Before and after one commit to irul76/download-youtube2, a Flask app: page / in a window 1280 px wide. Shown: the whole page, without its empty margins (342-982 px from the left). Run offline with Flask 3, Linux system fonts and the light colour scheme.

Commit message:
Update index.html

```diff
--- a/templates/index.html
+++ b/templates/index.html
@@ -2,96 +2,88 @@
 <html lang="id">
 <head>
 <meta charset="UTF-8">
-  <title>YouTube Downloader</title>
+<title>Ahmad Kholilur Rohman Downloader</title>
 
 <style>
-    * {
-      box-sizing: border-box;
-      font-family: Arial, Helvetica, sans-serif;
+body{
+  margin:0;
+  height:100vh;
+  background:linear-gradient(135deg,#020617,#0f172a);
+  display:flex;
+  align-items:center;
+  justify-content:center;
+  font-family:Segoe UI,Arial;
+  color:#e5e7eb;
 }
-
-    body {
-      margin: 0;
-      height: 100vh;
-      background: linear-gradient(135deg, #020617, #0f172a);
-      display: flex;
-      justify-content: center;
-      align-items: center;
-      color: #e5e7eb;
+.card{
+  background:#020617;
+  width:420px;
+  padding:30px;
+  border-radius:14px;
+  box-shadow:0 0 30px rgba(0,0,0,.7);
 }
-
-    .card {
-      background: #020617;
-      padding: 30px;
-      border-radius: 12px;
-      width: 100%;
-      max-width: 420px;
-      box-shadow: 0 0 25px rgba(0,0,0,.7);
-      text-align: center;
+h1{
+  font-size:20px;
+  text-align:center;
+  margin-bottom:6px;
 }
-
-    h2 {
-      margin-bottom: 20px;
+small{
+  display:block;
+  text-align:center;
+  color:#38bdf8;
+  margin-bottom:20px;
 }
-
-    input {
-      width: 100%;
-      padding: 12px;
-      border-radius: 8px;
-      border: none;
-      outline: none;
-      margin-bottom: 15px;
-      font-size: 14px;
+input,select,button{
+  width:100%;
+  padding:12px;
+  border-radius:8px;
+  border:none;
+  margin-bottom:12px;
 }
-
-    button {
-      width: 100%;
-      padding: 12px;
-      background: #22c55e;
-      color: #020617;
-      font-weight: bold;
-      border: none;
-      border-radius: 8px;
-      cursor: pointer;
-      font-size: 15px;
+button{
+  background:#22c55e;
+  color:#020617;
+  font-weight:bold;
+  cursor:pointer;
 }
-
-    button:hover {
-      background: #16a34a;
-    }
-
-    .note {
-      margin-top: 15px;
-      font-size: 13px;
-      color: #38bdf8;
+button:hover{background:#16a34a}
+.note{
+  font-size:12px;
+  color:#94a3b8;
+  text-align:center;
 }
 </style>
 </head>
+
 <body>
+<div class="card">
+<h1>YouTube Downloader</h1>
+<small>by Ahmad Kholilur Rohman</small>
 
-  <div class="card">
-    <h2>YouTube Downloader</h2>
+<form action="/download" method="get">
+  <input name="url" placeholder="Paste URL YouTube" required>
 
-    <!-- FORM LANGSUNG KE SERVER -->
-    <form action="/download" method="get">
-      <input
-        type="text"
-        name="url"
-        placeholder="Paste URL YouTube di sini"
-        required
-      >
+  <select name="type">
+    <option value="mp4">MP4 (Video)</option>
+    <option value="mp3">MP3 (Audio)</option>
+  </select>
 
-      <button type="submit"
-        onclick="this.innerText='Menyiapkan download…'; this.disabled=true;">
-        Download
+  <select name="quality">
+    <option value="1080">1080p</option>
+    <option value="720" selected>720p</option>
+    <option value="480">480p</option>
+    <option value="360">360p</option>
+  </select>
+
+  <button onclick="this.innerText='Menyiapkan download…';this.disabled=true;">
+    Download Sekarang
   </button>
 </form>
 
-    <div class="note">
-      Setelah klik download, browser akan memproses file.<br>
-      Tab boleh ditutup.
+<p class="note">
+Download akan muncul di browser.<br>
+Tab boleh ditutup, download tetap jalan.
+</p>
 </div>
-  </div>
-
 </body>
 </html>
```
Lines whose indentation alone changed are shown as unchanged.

┄┄┄┄┄┄

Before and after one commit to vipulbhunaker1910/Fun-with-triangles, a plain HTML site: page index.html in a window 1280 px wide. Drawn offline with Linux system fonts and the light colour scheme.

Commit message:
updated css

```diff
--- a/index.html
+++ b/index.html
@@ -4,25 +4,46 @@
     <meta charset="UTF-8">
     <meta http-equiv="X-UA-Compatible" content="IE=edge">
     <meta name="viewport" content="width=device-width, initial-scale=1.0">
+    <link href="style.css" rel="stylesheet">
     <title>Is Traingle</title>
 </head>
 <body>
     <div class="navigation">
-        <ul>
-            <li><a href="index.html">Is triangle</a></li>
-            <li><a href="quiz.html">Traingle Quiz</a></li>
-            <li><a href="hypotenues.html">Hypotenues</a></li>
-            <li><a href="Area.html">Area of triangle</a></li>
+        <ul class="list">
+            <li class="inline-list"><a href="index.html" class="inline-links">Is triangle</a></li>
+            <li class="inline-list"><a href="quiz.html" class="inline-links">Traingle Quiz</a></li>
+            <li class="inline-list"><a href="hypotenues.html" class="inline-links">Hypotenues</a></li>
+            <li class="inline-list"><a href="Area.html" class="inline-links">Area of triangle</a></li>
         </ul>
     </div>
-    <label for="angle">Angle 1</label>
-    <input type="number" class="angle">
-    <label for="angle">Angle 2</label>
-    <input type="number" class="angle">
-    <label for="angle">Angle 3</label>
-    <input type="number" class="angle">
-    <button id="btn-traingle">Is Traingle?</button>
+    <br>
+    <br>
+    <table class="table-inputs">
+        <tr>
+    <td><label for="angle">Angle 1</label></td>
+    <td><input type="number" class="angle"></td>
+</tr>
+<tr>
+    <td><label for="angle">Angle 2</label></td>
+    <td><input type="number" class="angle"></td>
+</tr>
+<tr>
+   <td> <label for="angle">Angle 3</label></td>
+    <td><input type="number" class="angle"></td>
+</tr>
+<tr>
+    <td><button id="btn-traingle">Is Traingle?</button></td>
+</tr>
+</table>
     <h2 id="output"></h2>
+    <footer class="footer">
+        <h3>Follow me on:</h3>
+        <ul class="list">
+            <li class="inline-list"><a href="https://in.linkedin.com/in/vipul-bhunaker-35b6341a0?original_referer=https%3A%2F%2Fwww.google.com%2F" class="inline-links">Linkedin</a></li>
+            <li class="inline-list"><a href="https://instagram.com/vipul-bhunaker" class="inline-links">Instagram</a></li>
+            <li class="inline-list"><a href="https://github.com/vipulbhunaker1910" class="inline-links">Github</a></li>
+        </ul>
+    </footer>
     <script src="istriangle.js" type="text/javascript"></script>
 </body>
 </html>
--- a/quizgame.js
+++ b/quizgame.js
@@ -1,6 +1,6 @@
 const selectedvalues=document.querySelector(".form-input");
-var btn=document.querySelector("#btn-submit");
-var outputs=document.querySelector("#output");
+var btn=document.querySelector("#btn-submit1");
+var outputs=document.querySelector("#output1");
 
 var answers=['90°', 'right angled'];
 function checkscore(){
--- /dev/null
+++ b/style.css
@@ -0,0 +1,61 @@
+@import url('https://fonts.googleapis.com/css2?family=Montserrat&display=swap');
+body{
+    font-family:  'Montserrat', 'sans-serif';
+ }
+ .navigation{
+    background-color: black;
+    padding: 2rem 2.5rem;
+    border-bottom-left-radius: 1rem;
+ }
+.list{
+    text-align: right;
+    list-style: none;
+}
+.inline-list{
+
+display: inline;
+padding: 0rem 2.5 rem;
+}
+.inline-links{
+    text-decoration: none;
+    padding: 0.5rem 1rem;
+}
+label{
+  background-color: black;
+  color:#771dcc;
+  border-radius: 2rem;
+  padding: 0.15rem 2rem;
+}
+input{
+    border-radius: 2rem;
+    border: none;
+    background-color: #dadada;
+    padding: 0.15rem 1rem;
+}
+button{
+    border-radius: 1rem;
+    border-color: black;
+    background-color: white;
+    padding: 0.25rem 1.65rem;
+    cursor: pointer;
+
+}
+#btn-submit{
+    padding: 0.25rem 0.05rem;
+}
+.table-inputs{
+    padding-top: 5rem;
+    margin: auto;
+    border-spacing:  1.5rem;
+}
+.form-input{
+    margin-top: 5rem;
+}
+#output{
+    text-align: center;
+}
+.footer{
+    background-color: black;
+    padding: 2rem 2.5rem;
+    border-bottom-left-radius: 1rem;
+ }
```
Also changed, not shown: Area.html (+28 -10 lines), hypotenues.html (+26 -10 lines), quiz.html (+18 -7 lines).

┄┄┄┄┄┄

* WORK TASK *
From the listing, count how many lines contain the string "name", and answer with the number by itself.

* RESULT OF THE EXERCISE *
5